But how connected do people feel to the network as a whole? Many people feel very or somewhat connected to the network, have strong interest in strengthening KFLA, and have been active in it. This is important. Equally vital, though, is the feedback from those who feel less connected, those who have not been active and who don’t have an interest in strengthening the network. KFLA will focus on ways to help that feeling of connection to take root and to enhance engagement by zeroing in on the issues that matter to you, that matter to all of us.

SNA Results – Driving Down The Point

Confirmed Current Connections in the KFLA Network

Confirmed Current Collaboration in the KFLA Network

The question that might come to mind is WHY? What is the point of gathering this information and how is it relevant? Put another way, one might ask, “when I have so much on my plate already, why should I invest my time in this?”
By responding to this survey, you inform us about the relationships you already have, how these can be built upon, and how the network can be used to increase the impact of your work.

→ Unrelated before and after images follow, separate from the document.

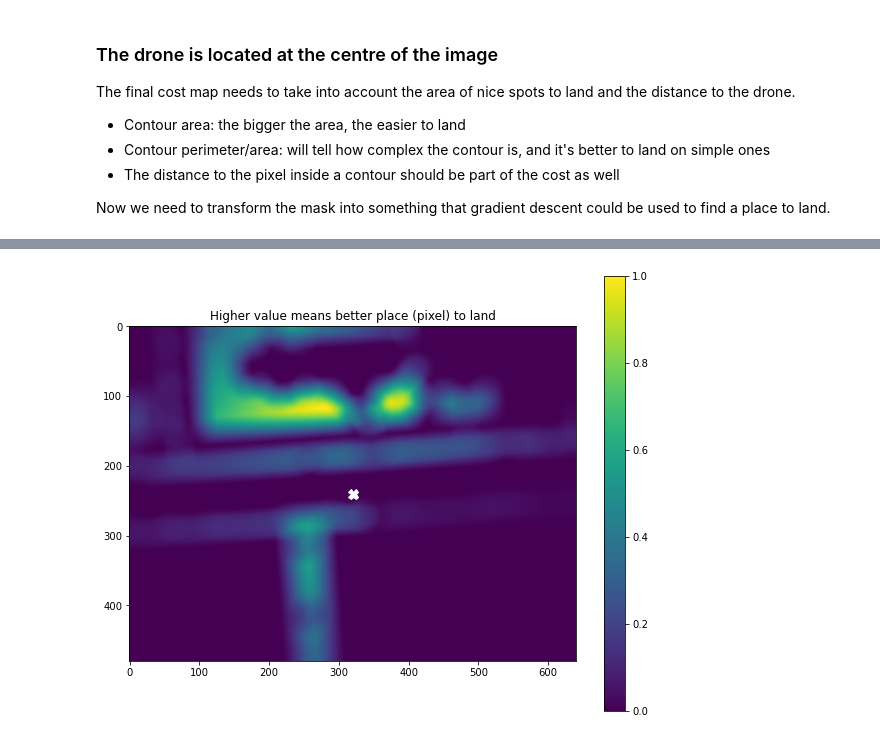
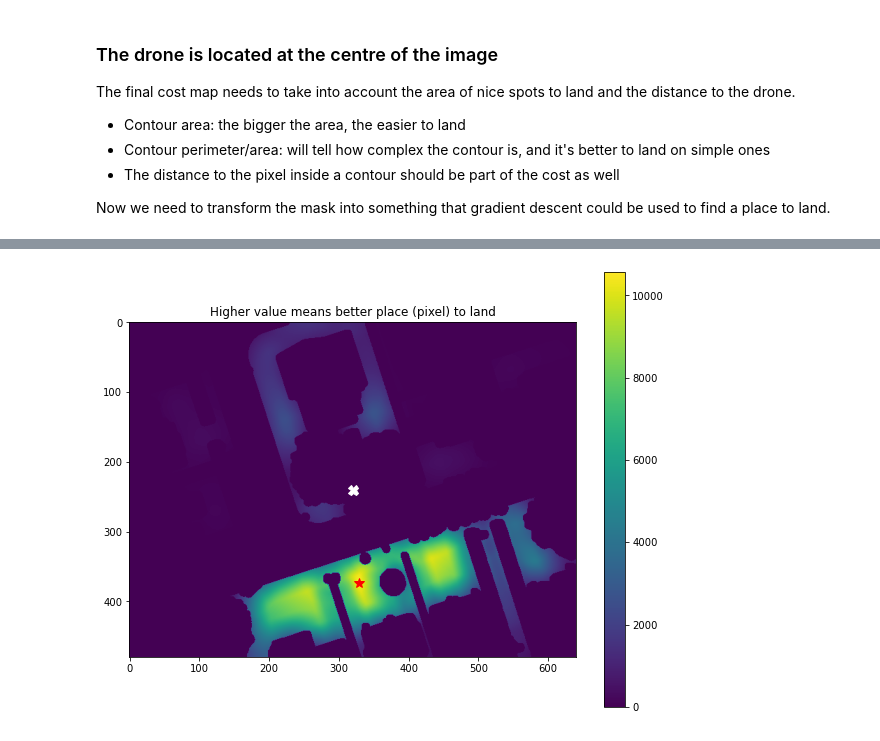
Before and after one commit to ricardodeazambuja/carla-simulator-python, a Jupyter notebook: my_modified_files/aerial_image_dataset_inspector.ipynb, the cells around one changed output, grey strips where cells are left out. Cells and saved outputs as stored; diff of their text form; code cells hidden in the pictures.

```diff
--- a/my_modified_files/aerial_image_dataset_inspector.ipynb
+++ b/my_modified_files/aerial_image_dataset_inspector.ipynb
@@ -174,8 +284,8 @@ plt.show()
 # %% [markdown]
 ### Apply a dilation to obstacles
 # %%
-DILATION = 1
-img_mono = np.array(img)[...,2]
+DILATION = 1 # 1 to do nothing
+img_mono = np.array(filtered_semantics)
 
 # Slicing the image according to the obstacles
 # to make the dilation easier (?!?)
@@ -309,13 +436,23 @@ for ci,contour in enumerate(contours):
         #cx = int(M['m10']/M['m00'])
         #cy = int(M['m01']/M['m00'])
 
+        hull = cv2.convexHull(contour)
+        #approx = cv2.approxPolyDP(contour,perimeter*0.1,True)
+        perimeter_hull = cv2.arcLength(hull,True)
+        #print(perimeter/cv2.arcLength(approx,True), perimeter/cv2.arcLength(hull,True))
+
         # It may include obstacles
-        filtered_contours.append([ci,perimeter,area])
+        filtered_contours.append([ci,perimeter,area,perimeter_hull])
+    else:
+        # Although we don't care about contours with area==0,
+        # the hierarchy will need the indices to match the original
+        filtered_contours.append([ci,None,None,None])
 
 filtered_contours = np.array(filtered_contours)
+
 # Normalize (0 to 1)
-filtered_contours[:,1] -= filtered_contours[:,1].min()
-filtered_contours[:,1] /= filtered_contours[:,1].max()
+# filtered_contours[:,1] -= filtered_contours[:,1].min()
+# filtered_contours[:,1] /= filtered_contours[:,1].max()
 # %%
 # Option #1
 centre_i = view_height/2
@@ -323,11 +460,26 @@ centre_j = view_width/2
 
 max_dist = np.sqrt((centre_i)**2+(centre_j)**2)
 
+# Generate the distance array
+local_indices = np.transpose(np.nonzero(np.ones((view_height,view_width), dtype=float)))
+dists = (max_dist-np.sqrt(((local_indices-[centre_i,centre_j])**2).sum(axis=1)))
+dists -= dists.min()
+dists /= dists.max()
+final_dists = np.zeros((view_height,view_width), dtype=float)
+for i,(j,k) in enumerate(local_indices):
+    final_dists[j,k] = dists[i]
+
+max_objective_all = 0
+max_dist_all = 0
 final_contour = np.zeros((view_height,view_width), dtype='float')
-for i,perimeter,area in filtered_contours:
-    ci = int(i)
+for i,perimeter,area,p_hull in filtered_contours:
+    if perimeter == None:
+        # It's one of the area==0, so ignore it
+        continue
+    ci = int(i) # because the numpy array dtype is float...
     contour = contours[ci]
     h = hierarchy[0][ci]
+    # h = [Next, Previous, First_Child, Parent]
     if h[3]!=-1: # skip children if it's an obstacle
         individual_contour = np.zeros((view_height,view_width), dtype='uint8')
         cv2.drawContours(individual_contour, [contour], 0, 1, cv2.FILLED)
@@ -338,16 +490,25 @@ for i,perimeter,area in filtered_contours:
     children = []
     children_area = 0
     children_perimeter = 0
+    children_p_hull = 0
     if h[2]!=-1: # it has children
-        for k,_,_ in filtered_contours:
-            if hierarchy[0][int(k)][3]==ci:
-                children.append(int(k)) # children with ci as father
-                _, tmp_perimeter, tmp_area = filtered_contours[int(k)]
-                children_area += tmp_area
-                children_perimeter += tmp_perimeter
+        for k,_,_,_ in filtered_contours:
+            k = int(k)
+            if filtered_contours[k][1]:
+                if hierarchy[0][k][3]==ci:
+                    children.append(k) # children with ci as father
+                    _, tmp_perimeter, tmp_area, tmp_p_hull = filtered_contours[k]
+                    children_area += tmp_area
+                    children_perimeter += tmp_perimeter
+                    children_p_hull += tmp_p_hull
 
-    objective = (area - children_area) - (perimeter + children_perimeter)/(area - children_area)
+    # 1. The bigger the area, the easier to land
+    # 2. perimeter/area will tell how complex the contour is, and it's better to land on simple ones
+    #    However, perimeter/perimeter_hull will penalize the difference between the two perimeters
+    complexity_weight = ((p_hull+children_p_hull)/(perimeter + children_perimeter))
+    objective = complexity_weight*(area - children_area)
     objective = 0 if objective < 0 else objective
+    max_objective_all = objective if objective > max_objective_all else max_objective_all
 
     individual_contour = np.zeros((view_height,view_width), dtype='float')
     cv2.drawContours(individual_contour, [contour], 0, 1, cv2.FILLED)
@@ -356,28 +517,38 @@ for i,perimeter,area in filtered_contours:
             # Cuts the children from the parent
             cv2.drawContours(individual_contour, [contours[k]], 0, 0, cv2.FILLED)
 
+    # 3. The closer to the drone the pixel inside a contour is, the bigger the objective value
+    # Therefore the distance acts as a weight(gain) multiplying the objective value.
     indices = np.transpose(np.nonzero(individual_contour>0))
-    dists = max_dist-np.sqrt(((indices-[centre_i,centre_j])**2).sum(axis=1))
+    # dists = (max_dist-np.sqrt(((indices-[centre_i,centre_j])**2).sum(axis=1)))
+    # max_dist_all = dists.max() if dists.max() > max_dist_all else max_dist_all
     for idx,(r,c) in enumerate(indices):
-        individual_contour[r,c] = objective*dists[idx]
+        individual_contour[r,c] = objective # *dists[idx]
     if len(indices):
         final_contour += individual_contour
 
-m=3 # drone size multiplier, give more weight to places with more free space
+m = 5 # drone size multiplier, give more weight to places with more free space
 drone_patch = create_drone_patch(*(m*drone_patch_shape))
-final_contour = signal.correlate2d(final_contour, drone_patch, boundary='symm', mode='same')
+final_corr = signal.correlate2d(final_contour, drone_patch, boundary='symm', mode='same')
+final_corr -= final_corr.min()
+final_corr /= final_corr.max()
+final_contour *= final_corr
+
+final_contour *= final_dists
+
+print(f"final_contour max: {final_contour.max()}, min: {final_contour.min()}")
 
 # Normalize (0 to 1)
-final_contour -= final_contour.min()
-final_contour /= final_contour.max()
+# final_contour -= final_contour.min()
+# final_contour /= final_contour.max()
 
-# j = final_contour.max(axis=0).argmax()
-# i = final_contour[:,j].argmax()
+j = final_contour.max(axis=0).argmax()
+i = final_contour[:,j].argmax()
 
 plt.figure(figsize=(10,8))
 plt.imshow(final_contour)
-plt.plot([centre_j],[centre_i],'wX', markersize=10)
-# plt.plot([j],[i],'r*', markersize=10)
+plt.plot([centre_j],[centre_i],'wX', markersize=10, label="drone")
+plt.plot([j],[i],'r*', markersize=10, label="best place to land")
 plt.title("Higher value means better place (pixel) to land")
 plt.colorbar()
 plt.show()
@@ -385 +557 @@ plt.show()
-[figure, old version]
+[figure, new version]
```
Also changed, not shown: parts of 28 cells of this notebook, 1 other file.
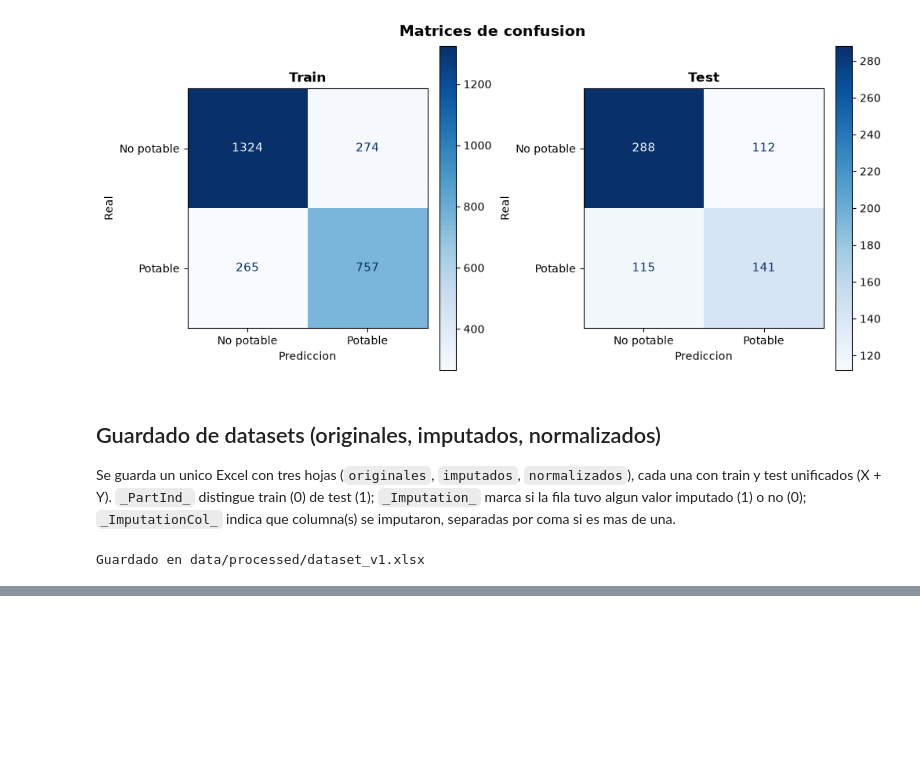
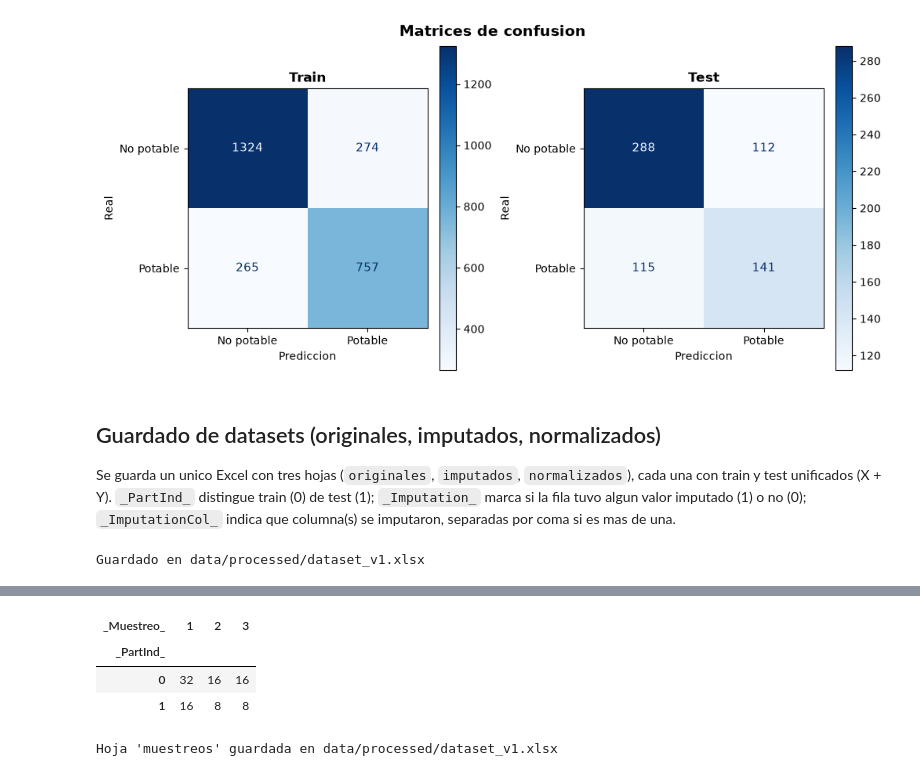
Before and after one commit to felipechoy1/QuantumTenango_Quantaton2026_Track2, a Jupyter notebook: Código_Hackaton_v1.ipynb, the cells around one changed output, grey strips where cells are left out. Saved outputs shown, nothing was run; the diff lists cells and outputs as text; code cells hidden in the pictures; blank space fills up the shorter version.

```diff
--- a/Código_Hackaton_v1.ipynb
+++ b/Código_Hackaton_v1.ipynb
@@ -287,0 +300,28 @@ Guardado en data/processed/dataset_v1.xlsx
+# %%
+# Reconstruye la tabla normalizada (features + Potability + _PartInd_) desde train/test.
+tabla_normalizados = pd.concat([
+    X_train.assign(**{objetivo: y_train.values, "_PartInd_": 0}),
+    X_test.assign(**{objetivo: y_test.values, "_PartInd_": 1}),
+], ignore_index=True)
+
+# Muestreo jerarquico balanceado; la logica vive en funciones.py.
+tabla_normalizados = asignar_muestreo_balanceado(
+    tabla_normalizados,
+    tamanos_por_particion={0: [64, 32, 16], 1: [32, 16, 8]},
+    objetivo=objetivo,
+)
+
+tabla_normalizados = tabla_normalizados[tabla_normalizados["_Muestreo_"]!=0]
+
+# Conteo de filas por particion y nivel de muestreo.
+display(tabla_normalizados.groupby(["_PartInd_", "_Muestreo_"]).size().unstack(fill_value=0))
+
+# Agrega la hoja "muestreos" al Excel ya generado (ruta_excel, celda anterior).
+guardar_muestreo_excel(tabla_normalizados, ruta_excel)
+print(f"Hoja 'muestreos' guardada en {ruta_excel}")
+# %% [output]
+| _Muestreo_ | 1 | 2 | 3 |
+| _PartInd_ |  |  |  |
+| 0 | 32 | 16 | 16 |
+| 1 | 16 | 8 | 8 |
+Hoja 'muestreos' guardada en data/processed/dataset_v1.xlsx
```
Also changed, not shown: parts of 3 cells of this notebook, 3 other files.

Again, it helps us help you. Ultimately, it will enable you to communicate more amongst yourselves, to self organize and coordinate joint work in order to expand the scope of what you can accomplish together. (It might even save you some time when you DON’T have to call the KFLA office to get this process started.)

SNA will enable KFLA to do what we do better – connect Fellows so that they can impact each other’s work. In short, we will help make the kind of connections that lead to action. It will enable us to produce results.

Confirmed Future Collaboration (Red) in the KFLA Network

Confirmed Future Collaboration (Red) in the KFLA Network

It’s enticing – and important! – to dream of what this network can accomplish when catalyzed into action, but our focus here and now is on WHAT we are doing to MAKE this happen, how we can DELIVER.

This is what we’re doing with SNA and the surveys are the first step.

“See” what your network is truly made of! View the survey results, search the maps and learn more by logging into the fellows only section at